╔══
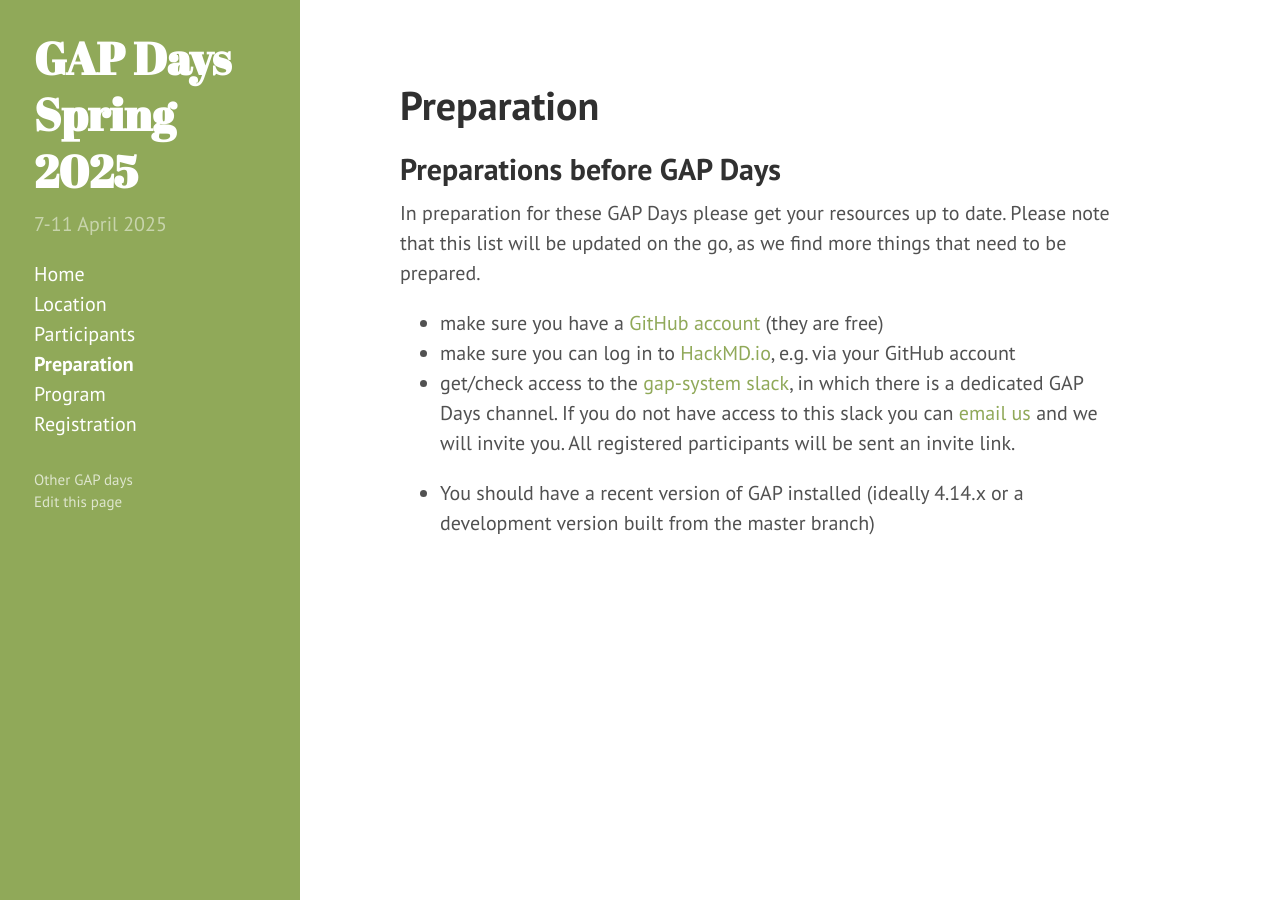
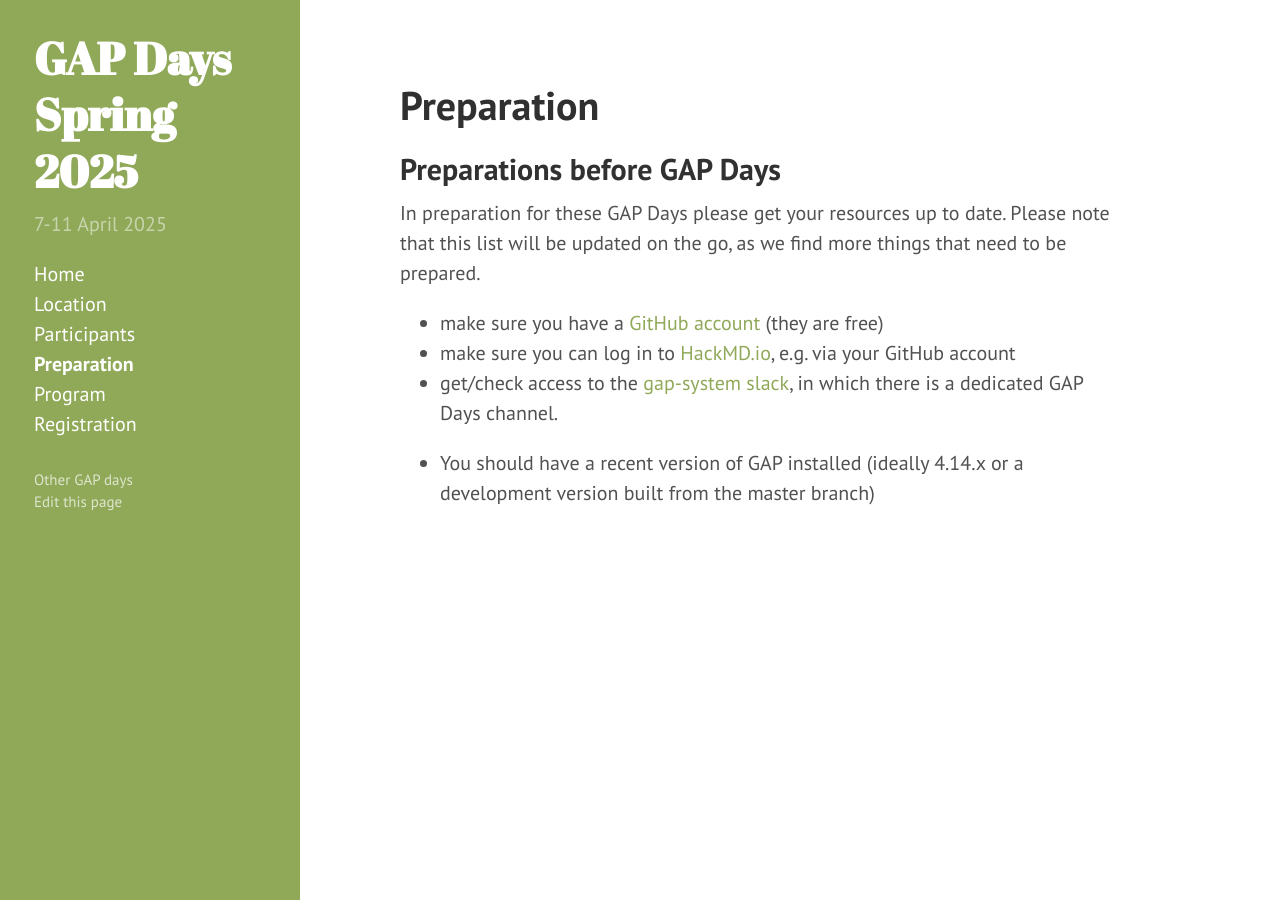
Before and after one commit to gapdays/gapdays2025-spring, a Jekyll site: the page built from preparation.md, in a window 1280 px wide. Built offline with Jekyll 4.4.1, drawn with Linux system fonts in a browser that asks for light colours.

Commit message:
Update info on Slack

```diff
--- a/preparation.md
+++ b/preparation.md
@@ -9,8 +9,6 @@ Please note that this list will be updated on the go, as we find more things tha
 
 - make sure you have a [GitHub account](https://github.com) (they are free)
 - make sure you can log in to [HackMD.io](https://hackmd.io), e.g. via your GitHub account
-- get/check access to the [gap-system slack](https://gap-system.slack.com), in which there is a dedicated GAP Days channel.
-  If you do not have access to this slack you can [email us](mailto:{{site.email}}) and we will invite you.
-  All registered participants will be sent an invite link.
+- get/check access to the [gap-system slack](https://gap-system.org/slack), in which there is a dedicated GAP Days channel.
 
 - You should have a recent version of GAP installed (ideally 4.14.x or a development version built from the master branch)
```
Also changed, not shown: location.md (+1 -2 lines).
╚══
### [Task prompt]
Could you write the entries out again exactly, without their pictures?

### [Response below]
Before and after one commit to gapdays/gapdays2025-spring, a Jekyll site: the page built from preparation.md, in a window 1280 px wide. Built offline with Jekyll 4.4.1, drawn with Linux system fonts in a browser that asks for light colours.

Commit message:
Update info on Slack

```diff
--- a/preparation.md
+++ b/preparation.md
@@ -9,8 +9,6 @@ Please note that this list will be updated on the go, as we find more things tha
 
 - make sure you have a [GitHub account](https://github.com) (they are free)
 - make sure you can log in to [HackMD.io](https://hackmd.io), e.g. via your GitHub account
-- get/check access to the [gap-system slack](https://gap-system.slack.com), in which there is a dedicated GAP Days channel.
-  If you do not have access to this slack you can [email us](mailto:{{site.email}}) and we will invite you.
-  All registered participants will be sent an invite link.
+- get/check access to the [gap-system slack](https://gap-system.org/slack), in which there is a dedicated GAP Days channel.
 
 - You should have a recent version of GAP installed (ideally 4.14.x or a development version built from the master branch)
```
Also changed, not shown: location.md (+1 -2 lines).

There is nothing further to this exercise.